  • The Russian connectionThe dangers of weaponized narratives, and how to respond to them

    Criticism of Facebook began last week after a news report said the social network enabled advertisers to seek out self-described anti-Semites and, revealed this week, published Russian-bought divisive political ads. The company responded by saying that it would restrict how advertisers targeted their audiences and actively work with the U.S. government on its Russian-interference investigations. Google also came under fire at the same time after news that it allowed the sale of ads tied to racist and bigoted keywords. Google responded by claiming it would work harder to halt offensive ads. Weaponized narrative is the new global battle space, one expert said: “America and other Western democracies — and indeed the very Enlightenment — are under attack.”

  • Fake newsCountering misinformation and correcting “fake news”

    It is no use simply telling people they have their facts wrong. To be more effective at correcting misinformation in news accounts and intentionally misleading “fake news,” you need to provide a detailed counter-message with new information—and get your audience to help develop a new narrative. A new study, the first conducted with this collection of debunking data, finds that a detailed counter-message is better at persuading people to change their minds than merely labeling misinformation as wrong. But even after a detailed debunking, misinformation still can be hard to eliminate, the study finds.

  • IslamophobiaIslamophobia: racism mixed with cultural intolerance, not merely religious bias

    Islamophobia represents a form of racism mixed with cultural intolerance as a whole, rather than simply intolerance of Muslims and Islam, according to a new study. The author refutes the argument that Islamophobia is a form of religious bias that oppresses U.S. Muslims on the grounds that Islam is nefarious and antithetical to American values. “We often hear that because Muslims are not a race, people cannot be racist for attacking Muslims,” Rice University’s Craig Considine says. “This argument does not stack up. It is a simplistic way of thinking that overlooks the role that race plays in Islamophobic hate crimes.”

  • CrimePsychopathic brains’ wiring leads to dangerous and violent actions

    Researchers have found that psychopaths’ brains are wired in a way that leads them to over-value immediate rewards and neglect the future consequences of potentially dangerous or immoral actions. Psychopaths “are not aliens, they’re people who make bad decisions,” one researchers said. “The same kind of short-sighted, impulsive decision-making that we see in psychopathic individuals has also been noted in compulsive over-eaters and substance abusers.” Psychopaths are “exactly what you would expect from humans who have this particular kind of brain wiring dysfunction.”

  • TerrorismStudying public reaction before and after a terror attack

    It is a rare opportunity when public policy professionals have information at their fingertips for comparing public views around a traumatic event before implementing new policies. A new study examine how those exposed to local terrorist acts through media sources perceive the risk of terrorism before and immediately after an event—and discuss how that difference in perception may shape measures that are proposed in response.

  • Mass traumasMass trauma’s emotional toll can disrupt children’s sense of competence

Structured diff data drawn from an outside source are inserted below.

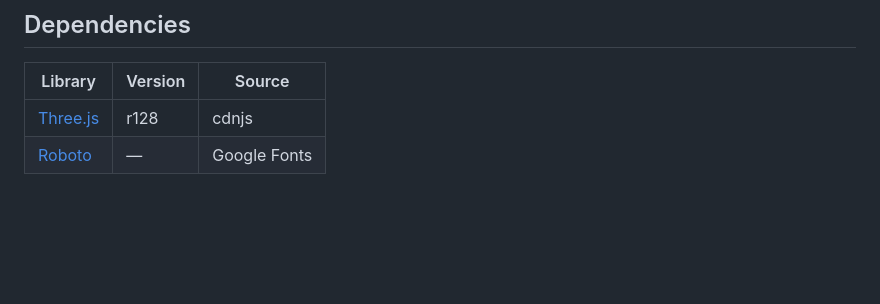
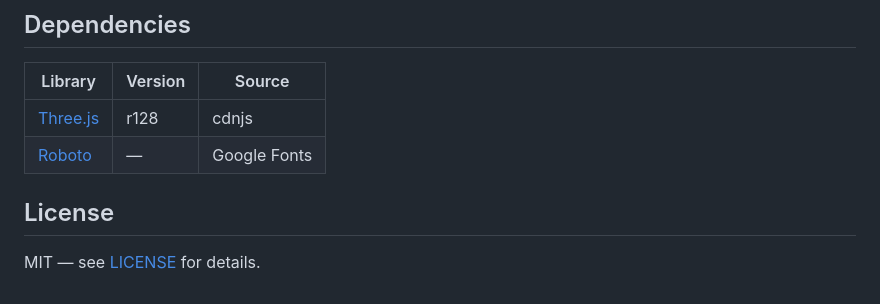
Before and after one commit to tengyanhaiin-star/Fibonacci-Tree, a Markdown page: README.md, the part around the change. Drawn GitHub-style; blank space fills up the shorter version.

Commit message:
Add License section to README

```diff
--- a/README.md
+++ b/README.md
@@ -95,3 +95,7 @@ This is achieved by assigning random values through a path-keyed hash rather tha
 |---------|---------|--------|
 | [Three.js](https://threejs.org/) | r128 | cdnjs |
 | [Roboto](https://fonts.google.com/specimen/Roboto) | — | Google Fonts |
+
+## License
+
+MIT — see [LICENSE](LICENSE) for details.
```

    Traumatic events can have a profound effect on communities. Whether it is a terrorist attack or a natural disaster, such as a hurricane or tornado, the aftermath can have lasting effects, especially on children. How children respond in the wake of mass traumatic events is related to their perceptions of competence – or how they view their ability to control a situation. An overwhelming challenge, such as a natural disaster or a terrorist attack, can disrupt the development of that sense of well-being.